How can they even think of doing it? Easy. They’re criminals. They have no conscience. They do this for a living. As a financial services firm with clients throughout the world, we at MyChargeBack have heard about more types of scams than we can probably count. Fake charities are particularly sinister because they play not on your interest in making a quick quid but upon your sympathy for the downtrodden.
Floods, hurricanes, earthquakes, tsunamis, mass shootings. Whatever the tragedy may be, the natural human reaction is to sympathise with the victims and reach out to help them. Which is why immediately after events like these take place, various humanitarian organisations will rush to the scene to be of assistance. For the rest of us glued to our televisions, the maximum we can do is donate much needed money to pay for the good work that they do and enable the victims to begin to rebuild their shattered lives.
So we’ll go online and see if there is a dedicated Red Cross site dealing with the issue. Or a church site. Or a local site. We click, see the urgent appeals for funds, see the horrific photos taken at the scene, and then fill in our credit card details to make a donation.
You May Never Know You Were Scammed
We’re not alone, of course, thousands or even tens of thousands have done the same over the same site. What we don’t know — and may never even find out — is that there’s a good chance we’ve been scammed. In 2005, for example, following Hurricane Katrina, the Red Cross asked the FBI to investigate 15 such phony lookalike websites. One fake Salvation Army website alone collected almost $50,000 in donations.
Real Charities vs. Fake Charities: Can You Tell the Difference?
Hurricane Katrina, thankfully, of course, was a one-time event. Charity scammers are also in it for the long-haul. The American Cancer Society is a long-established, worthy cause. The Cancer Fund of America is not. The American Diabetes Association is a long-established, worthy cause, but the Defeat Diabetes Foundation is not. The American Heart Association is a long-established, worthy cause, but Heart Support for America is not. Save the Children is a long-established, worthy cause, but Find the Children is not.
Throwing Money Down the Well
In most cases, it’s not easy to tell the difference between real charities and problematic ones. Scammers invest a lot of time and energy into disguising their scams precisely in order to trip you up. Take, for example, the harmless-sounding Wishing Well Foundation USA.
Headquartered in Louisiana and founded by a husband and wife in 1995 or 1996 (depending on the source), the Wishing Well Foundation USA claims to make the last wishes of terminally ill children come true. How can you not sympathise with its goals?
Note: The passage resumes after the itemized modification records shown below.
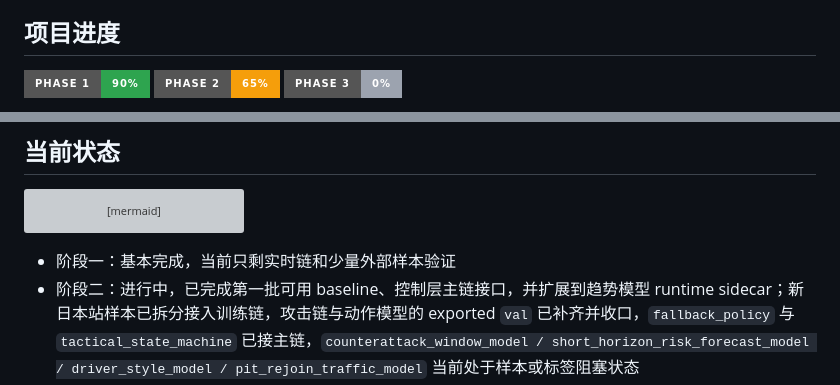
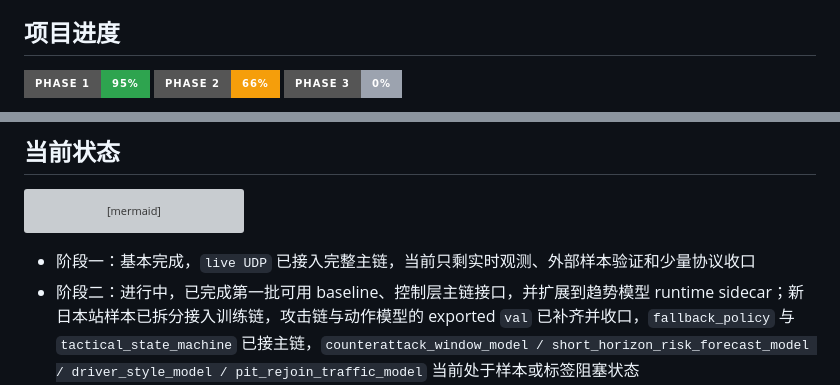
Before and after one commit to Sn55555/Asurada, a Markdown page: README.md, 2 parts joined by grey strips. Rendered like a GitHub page; badges without logos; grey boxes are pictures that could not be loaded.

Commit message:
Update project progress after live UDP closure

````diff
--- a/README.md
+++ b/README.md
@@ -6,8 +6,8 @@
 
 ## 项目进度
 
-![Phase 1](https://img.shields.io/badge/Phase%201-90%25-2ea44f?style=for-the-badge)
-![Phase 2](https://img.shields.io/badge/Phase%202-65%25-f59e0b?style=for-the-badge)
+![Phase 1](https://img.shields.io/badge/Phase%201-95%25-2ea44f?style=for-the-badge)
+![Phase 2](https://img.shields.io/badge/Phase%202-66%25-f59e0b?style=for-the-badge)
 ![Phase 3](https://img.shields.io/badge/Phase%203-0%25-9ca3af?style=for-the-badge)
 
 ```mermaid
@@ -28,7 +28,7 @@ flowchart TB
     D --> E["Phase 3<br/>实时产品化"]
 ```
 
-- 阶段一：基本完成，当前只剩实时链和少量外部样本验证
+- 阶段一：基本完成，`live UDP` 已接入完整主链，当前只剩实时观测、外部样本验证和少量协议收口
 - 阶段二：进行中，已完成第一批可用 baseline、控制层主链接口，并扩展到趋势模型 runtime sidecar；新日本站样本已拆分接入训练链，攻击链与动作模型的 exported `val` 已补齐并收口，`fallback_policy` 与 `tactical_state_machine` 已接主链，`counterattack_window_model / short_horizon_risk_forecast_model / driver_style_model / pit_rejoin_traffic_model` 当前处于样本或标签阻塞状态
 - 阶段三：未启动
 
````
Also changed, not shown: other parts of README.md (+1 -1 lines), PROJECT_PROGRESS.md (+10 -8 lines), asurada-core/STATUS.md (+16 -14 lines).
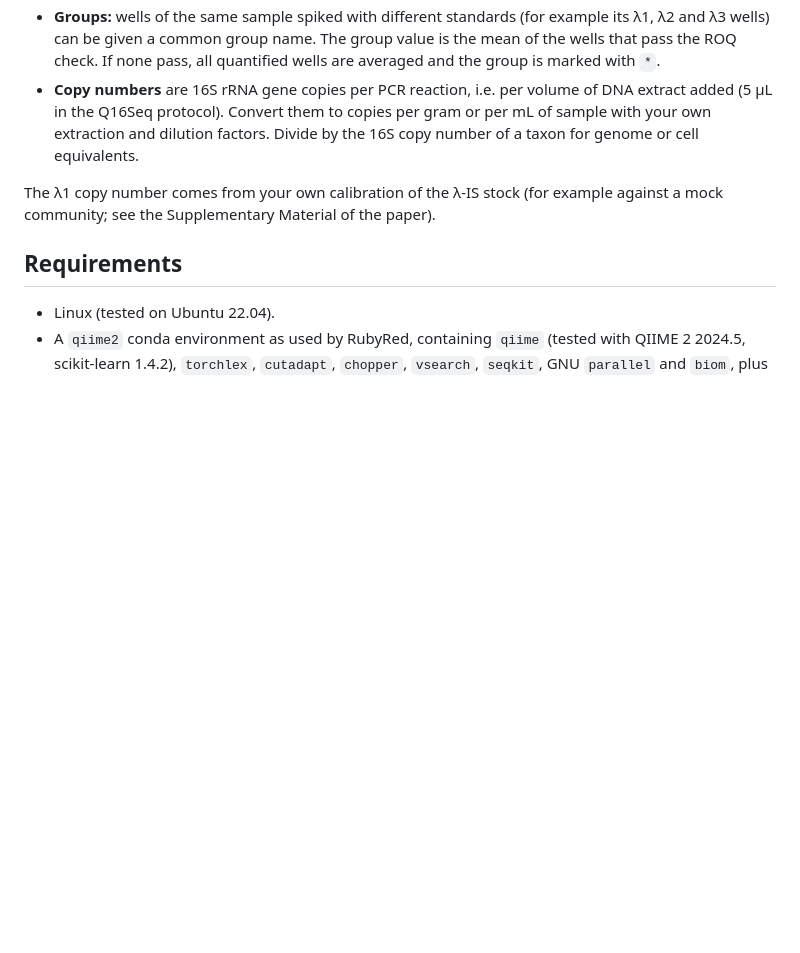
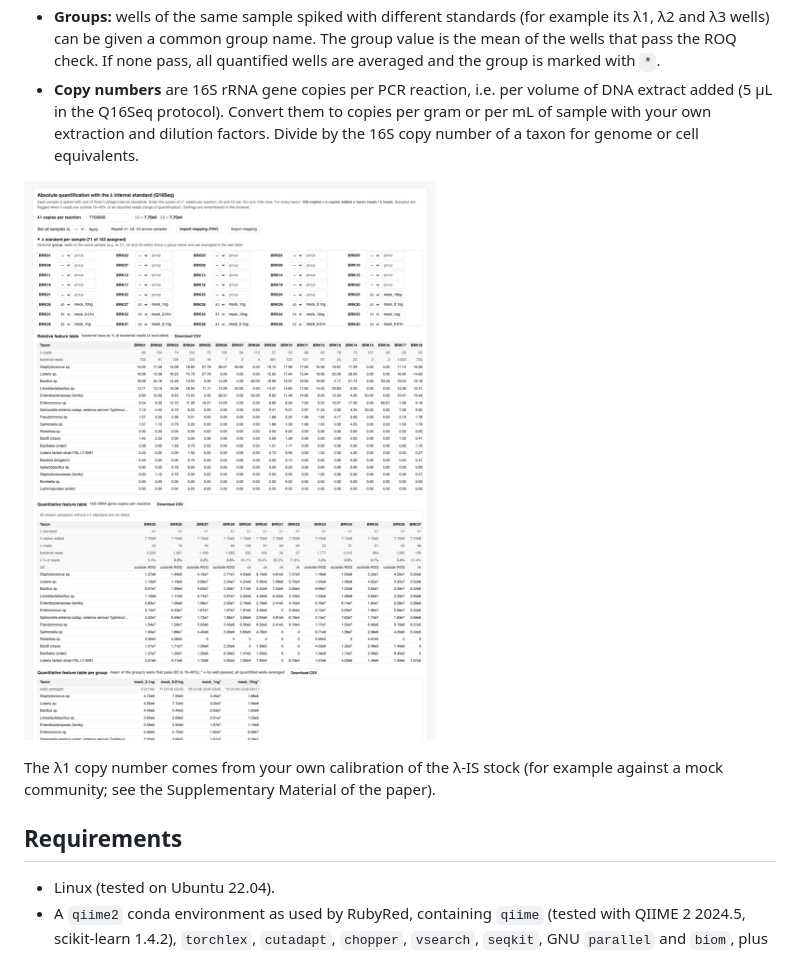
Before and after one commit to krychu84/Q16Seq, a Markdown page: README.md, the part around the change. Rendered like a GitHub page; pictures changed too: docs/report_lambda.png (added); blank space fills up the shorter version.

Commit message:
Launcher without conda activate, Q16Seq terminal logo, lambda panel screenshot, release links
Co-Authored-By: Claude Opus 5.5 <noreply@anthropic.com>

```diff
--- a/README.md
+++ b/README.md
@@ -41,6 +41,8 @@ For every taxon in a sample:
 - **Range of quantification (ROQ):** a sample is reliable when λ reads make up **10–90 %** of all classified reads. In that window each standard covers about ±1 order of magnitude around its own copy number. Together, λ1–λ3 cover about 10³–10⁷ copies at ~10,000 reads per sample. Samples outside the ROQ are flagged.
 - **Groups:** wells of the same sample spiked with different standards (for example its λ1, λ2 and λ3 wells) can be given a common group name. The group value is the mean of the wells that pass the ROQ check. If none pass, all quantified wells are averaged and the group is marked with `*`.
 - **Copy numbers** are 16S rRNA gene copies per PCR reaction, i.e. per volume of DNA extract added (5 µL in the Q16Seq protocol). Convert them to copies per gram or per mL of sample with your own extraction and dilution factors. Divide by the 16S copy number of a taxon for genome or cell equivalents.
+
+![λ quantification panel](docs/report_lambda.png)
 
 The λ1 copy number comes from your own calibration of the λ-IS stock (for example against a mock community; see the Supplementary Material of the paper).
 
```
Also changed, not shown: database/README.md (+1 -1 lines), 1 other file.
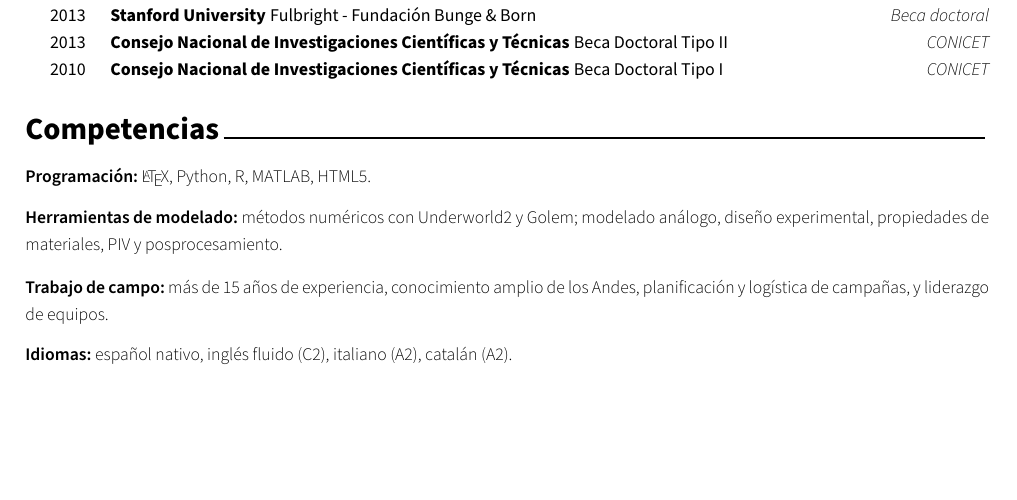
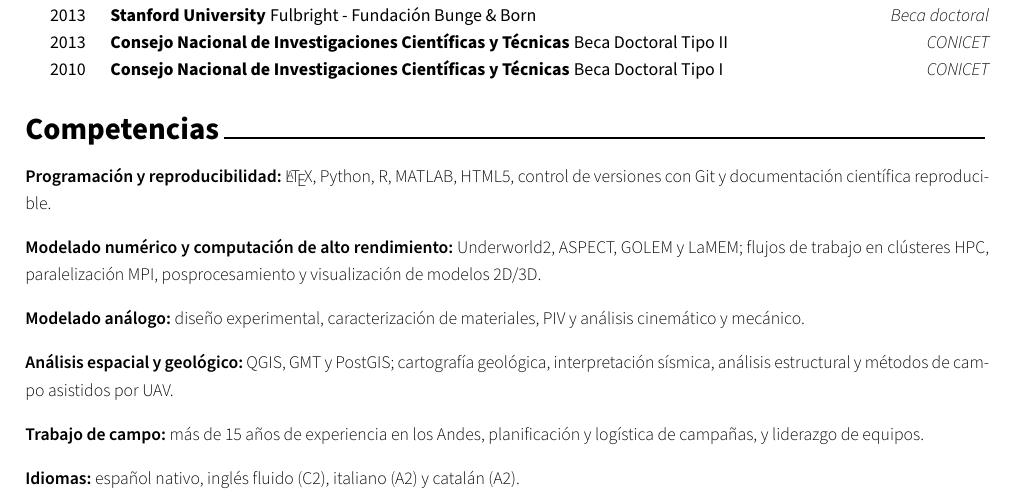
Before and after one commit to likerman/cv-likerman, a LaTeX CV (cv.tex, which reads cv/skills.tex): part of page 6 of 6, cut so that both start at the same text, the shorter picture padded with empty space. Compiled offline with XeLaTeX.

Commit message:
Amplía competencias de modelado y HPC

```diff
--- a/cv/skills.tex
+++ b/cv/skills.tex
@@ -3,19 +3,27 @@
 %-------------------------------------------------------------------------------
 \cvsection{Competencias}
 
-
-%-------------------------------------------------------------------------------
-%	CONTENT
-%-------------------------------------------------------------------------------
 \vspace{\acvSectionContentTopSkip}
 \vspace{-2mm}
 
-\descriptionstyle{\textbf{Programación:} \LaTeX{}, Python, R, MATLAB, HTML5.}
+\descriptionstyle{\textbf{Programación y reproducibilidad:} \LaTeX{}, Python, R, MATLAB, HTML5, control de versiones con Git y documentación científica reproducible.}\par
 
-\descriptionstyle{\textbf{Herramientas de modelado:} métodos numéricos con Underworld2 y Golem; modelado análogo, diseño experimental, propiedades de materiales, PIV y posprocesamiento.}\par
+\vspace{0.6mm}
 
-\vspace{0.4mm}
+\descriptionstyle{\textbf{Modelado numérico y computación de alto rendimiento:} Underworld2, ASPECT, GOLEM y LaMEM; flujos de trabajo en clústeres HPC, paralelización MPI, posprocesamiento y visualización de modelos 2D/3D.}\par
 
-\descriptionstyle{\textbf{Trabajo de campo:} más de 15 años de experiencia, conocimiento amplio de los Andes, planificación y logística de campañas, y liderazgo de equipos.}
+\vspace{0.6mm}
 
-\descriptionstyle{\textbf{Idiomas:} español nativo, inglés fluido (C2), italiano (A2), catalán (A2).}
+\descriptionstyle{\textbf{Modelado análogo:} diseño experimental, caracterización de materiales, PIV y análisis cinemático y mecánico.}\par
+
+\vspace{0.6mm}
+
+\descriptionstyle{\textbf{Análisis espacial y geológico:} QGIS, GMT y PostGIS; cartografía geológica, interpretación sísmica, análisis estructural y métodos de campo asistidos por UAV.}\par
+
+\vspace{0.6mm}
+
+\descriptionstyle{\textbf{Trabajo de campo:} más de 15 años de experiencia en los Andes, planificación y logística de campañas, y liderazgo de equipos.}\par
+
+\vspace{0.6mm}
+
+\descriptionstyle{\textbf{Idiomas:} español nativo, inglés fluido (C2), italiano (A2) y catalán (A2).}
```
It turns out that Wishing Well raised $3.5 million between 1996 and 1997 but only spent $45,214 (or 1% of those contributions), on those children. The rest went to overhead, especially for telemarketer salaries.
What Can You Do
If you’ve donated money to a charity scam, contact MyChargeBack for a free consultation to determine if there’s a way to retrieve your money. We’re a financial services firm that has assisted clients in over a hundred countries get back millions of pounds, euros and dollars lost to scams of all types. And if you’re not sure if a certain charity is a scam or not, ask us. We’ll run it down for you so that you don’t make a mistake.